Directions -> Go through the records and report each line in which the word "useFileEditContext" occurs.
^^^^
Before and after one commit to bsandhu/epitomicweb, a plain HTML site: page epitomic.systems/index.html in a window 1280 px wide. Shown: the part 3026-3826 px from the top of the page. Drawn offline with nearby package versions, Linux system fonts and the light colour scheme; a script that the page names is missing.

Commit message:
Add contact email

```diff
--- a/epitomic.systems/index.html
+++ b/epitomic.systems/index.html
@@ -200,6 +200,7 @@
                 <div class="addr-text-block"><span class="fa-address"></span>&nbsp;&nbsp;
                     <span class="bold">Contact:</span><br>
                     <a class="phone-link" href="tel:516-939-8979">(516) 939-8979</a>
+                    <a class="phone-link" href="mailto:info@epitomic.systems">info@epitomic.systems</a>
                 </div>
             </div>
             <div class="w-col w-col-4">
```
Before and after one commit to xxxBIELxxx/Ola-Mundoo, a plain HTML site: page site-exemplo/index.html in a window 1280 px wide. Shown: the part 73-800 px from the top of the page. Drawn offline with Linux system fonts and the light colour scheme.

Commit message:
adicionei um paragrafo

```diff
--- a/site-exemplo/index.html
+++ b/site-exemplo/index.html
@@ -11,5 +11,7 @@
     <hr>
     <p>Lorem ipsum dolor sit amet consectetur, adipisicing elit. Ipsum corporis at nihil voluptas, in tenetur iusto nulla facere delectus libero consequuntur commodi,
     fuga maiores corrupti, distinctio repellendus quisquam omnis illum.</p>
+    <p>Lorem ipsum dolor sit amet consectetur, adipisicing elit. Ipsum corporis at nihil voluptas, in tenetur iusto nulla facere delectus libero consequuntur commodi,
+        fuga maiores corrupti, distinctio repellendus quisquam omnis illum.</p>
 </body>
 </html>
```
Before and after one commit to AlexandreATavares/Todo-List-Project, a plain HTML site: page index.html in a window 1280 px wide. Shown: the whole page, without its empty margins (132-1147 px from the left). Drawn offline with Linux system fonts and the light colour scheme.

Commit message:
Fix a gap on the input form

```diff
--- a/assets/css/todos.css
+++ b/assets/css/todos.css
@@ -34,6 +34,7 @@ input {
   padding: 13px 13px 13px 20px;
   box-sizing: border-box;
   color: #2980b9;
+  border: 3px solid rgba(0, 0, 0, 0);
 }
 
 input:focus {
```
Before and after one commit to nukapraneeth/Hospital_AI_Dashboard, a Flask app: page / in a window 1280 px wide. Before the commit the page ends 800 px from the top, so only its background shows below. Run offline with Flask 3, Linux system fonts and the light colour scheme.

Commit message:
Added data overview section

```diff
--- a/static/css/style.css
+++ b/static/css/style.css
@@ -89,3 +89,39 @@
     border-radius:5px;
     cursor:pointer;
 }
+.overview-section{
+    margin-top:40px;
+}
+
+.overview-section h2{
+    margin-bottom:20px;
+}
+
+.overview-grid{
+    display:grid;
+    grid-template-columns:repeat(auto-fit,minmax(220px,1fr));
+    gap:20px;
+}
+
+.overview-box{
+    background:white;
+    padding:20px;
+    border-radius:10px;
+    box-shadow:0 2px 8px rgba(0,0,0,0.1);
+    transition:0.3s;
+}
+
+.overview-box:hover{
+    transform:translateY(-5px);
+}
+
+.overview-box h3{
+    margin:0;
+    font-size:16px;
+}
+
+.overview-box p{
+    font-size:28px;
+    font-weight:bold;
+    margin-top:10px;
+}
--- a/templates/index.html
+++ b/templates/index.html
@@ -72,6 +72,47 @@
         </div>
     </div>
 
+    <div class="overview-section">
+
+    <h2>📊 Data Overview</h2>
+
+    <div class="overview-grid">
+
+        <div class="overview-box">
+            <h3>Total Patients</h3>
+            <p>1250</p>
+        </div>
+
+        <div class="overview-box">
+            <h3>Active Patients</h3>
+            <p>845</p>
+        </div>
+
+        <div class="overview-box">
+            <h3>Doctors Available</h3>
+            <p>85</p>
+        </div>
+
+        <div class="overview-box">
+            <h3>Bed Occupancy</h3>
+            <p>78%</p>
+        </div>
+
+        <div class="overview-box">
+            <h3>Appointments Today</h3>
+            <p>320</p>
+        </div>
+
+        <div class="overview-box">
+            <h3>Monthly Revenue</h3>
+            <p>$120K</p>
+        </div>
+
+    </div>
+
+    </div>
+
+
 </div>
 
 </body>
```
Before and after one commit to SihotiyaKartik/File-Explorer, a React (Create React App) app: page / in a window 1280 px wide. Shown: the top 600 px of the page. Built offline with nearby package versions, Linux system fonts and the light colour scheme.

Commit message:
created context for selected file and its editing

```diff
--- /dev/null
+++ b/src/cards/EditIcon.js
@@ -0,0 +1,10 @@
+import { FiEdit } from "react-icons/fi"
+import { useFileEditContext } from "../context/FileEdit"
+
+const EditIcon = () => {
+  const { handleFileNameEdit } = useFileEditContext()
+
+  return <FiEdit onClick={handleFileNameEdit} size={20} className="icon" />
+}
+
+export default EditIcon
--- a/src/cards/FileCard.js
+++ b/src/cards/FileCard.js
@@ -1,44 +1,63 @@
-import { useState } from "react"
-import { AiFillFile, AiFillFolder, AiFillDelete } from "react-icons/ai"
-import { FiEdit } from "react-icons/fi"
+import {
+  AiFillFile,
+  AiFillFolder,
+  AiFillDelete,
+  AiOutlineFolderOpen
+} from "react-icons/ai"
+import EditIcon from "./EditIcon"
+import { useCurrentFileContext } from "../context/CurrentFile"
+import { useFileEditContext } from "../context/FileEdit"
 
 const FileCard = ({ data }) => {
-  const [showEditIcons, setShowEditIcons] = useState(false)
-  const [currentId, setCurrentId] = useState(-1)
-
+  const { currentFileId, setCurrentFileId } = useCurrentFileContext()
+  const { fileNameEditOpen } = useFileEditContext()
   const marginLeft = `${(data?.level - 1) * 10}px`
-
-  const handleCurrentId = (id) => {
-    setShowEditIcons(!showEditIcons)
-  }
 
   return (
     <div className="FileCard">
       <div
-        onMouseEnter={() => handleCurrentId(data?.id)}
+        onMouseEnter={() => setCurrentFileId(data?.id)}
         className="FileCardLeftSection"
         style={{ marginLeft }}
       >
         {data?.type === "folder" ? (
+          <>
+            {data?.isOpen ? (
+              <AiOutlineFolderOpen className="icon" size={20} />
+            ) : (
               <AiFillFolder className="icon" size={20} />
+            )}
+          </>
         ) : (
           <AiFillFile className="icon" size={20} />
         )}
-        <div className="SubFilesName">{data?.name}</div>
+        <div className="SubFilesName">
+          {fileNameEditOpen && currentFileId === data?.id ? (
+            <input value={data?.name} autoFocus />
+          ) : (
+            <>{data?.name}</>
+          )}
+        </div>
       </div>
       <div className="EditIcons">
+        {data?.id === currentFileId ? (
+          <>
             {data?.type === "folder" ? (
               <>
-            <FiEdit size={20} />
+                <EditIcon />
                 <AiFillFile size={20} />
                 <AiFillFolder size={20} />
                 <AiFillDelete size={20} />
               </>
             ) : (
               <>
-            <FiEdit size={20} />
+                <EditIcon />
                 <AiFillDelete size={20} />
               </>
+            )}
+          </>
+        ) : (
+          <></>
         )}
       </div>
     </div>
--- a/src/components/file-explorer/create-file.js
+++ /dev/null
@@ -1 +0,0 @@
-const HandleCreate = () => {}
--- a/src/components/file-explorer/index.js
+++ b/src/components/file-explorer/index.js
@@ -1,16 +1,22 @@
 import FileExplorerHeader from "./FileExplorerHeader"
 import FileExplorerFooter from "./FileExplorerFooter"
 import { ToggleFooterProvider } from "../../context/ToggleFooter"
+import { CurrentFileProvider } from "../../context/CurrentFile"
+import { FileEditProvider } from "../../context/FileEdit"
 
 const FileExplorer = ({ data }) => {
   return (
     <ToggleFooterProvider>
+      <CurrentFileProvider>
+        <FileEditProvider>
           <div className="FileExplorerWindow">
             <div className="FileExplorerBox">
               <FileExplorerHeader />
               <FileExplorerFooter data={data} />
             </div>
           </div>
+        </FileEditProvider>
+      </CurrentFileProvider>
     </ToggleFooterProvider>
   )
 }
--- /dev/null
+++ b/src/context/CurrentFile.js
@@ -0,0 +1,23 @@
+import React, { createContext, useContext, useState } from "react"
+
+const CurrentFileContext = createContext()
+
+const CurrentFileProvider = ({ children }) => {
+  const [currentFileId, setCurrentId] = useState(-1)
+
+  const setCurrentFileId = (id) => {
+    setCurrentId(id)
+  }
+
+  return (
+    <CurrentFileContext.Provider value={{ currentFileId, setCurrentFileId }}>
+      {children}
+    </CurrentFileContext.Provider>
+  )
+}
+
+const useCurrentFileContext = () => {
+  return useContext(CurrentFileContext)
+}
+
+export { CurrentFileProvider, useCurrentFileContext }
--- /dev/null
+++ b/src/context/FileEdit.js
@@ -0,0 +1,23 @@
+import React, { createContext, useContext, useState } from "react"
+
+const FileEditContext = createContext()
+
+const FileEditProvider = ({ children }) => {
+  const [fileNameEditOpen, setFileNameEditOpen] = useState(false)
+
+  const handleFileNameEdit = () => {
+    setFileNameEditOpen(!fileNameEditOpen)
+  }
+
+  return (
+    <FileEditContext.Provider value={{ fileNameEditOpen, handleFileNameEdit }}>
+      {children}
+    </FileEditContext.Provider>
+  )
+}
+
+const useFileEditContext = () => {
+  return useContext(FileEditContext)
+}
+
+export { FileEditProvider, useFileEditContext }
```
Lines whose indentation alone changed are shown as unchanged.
^^^^
Result for this task ->
+import { useFileEditContext } from "../context/FileEdit"
+  const { handleFileNameEdit } = useFileEditContext()
+import { useFileEditContext } from "../context/FileEdit"
+  const { fileNameEditOpen } = useFileEditContext()
+const useFileEditContext = () => {
+export { FileEditProvider, useFileEditContext }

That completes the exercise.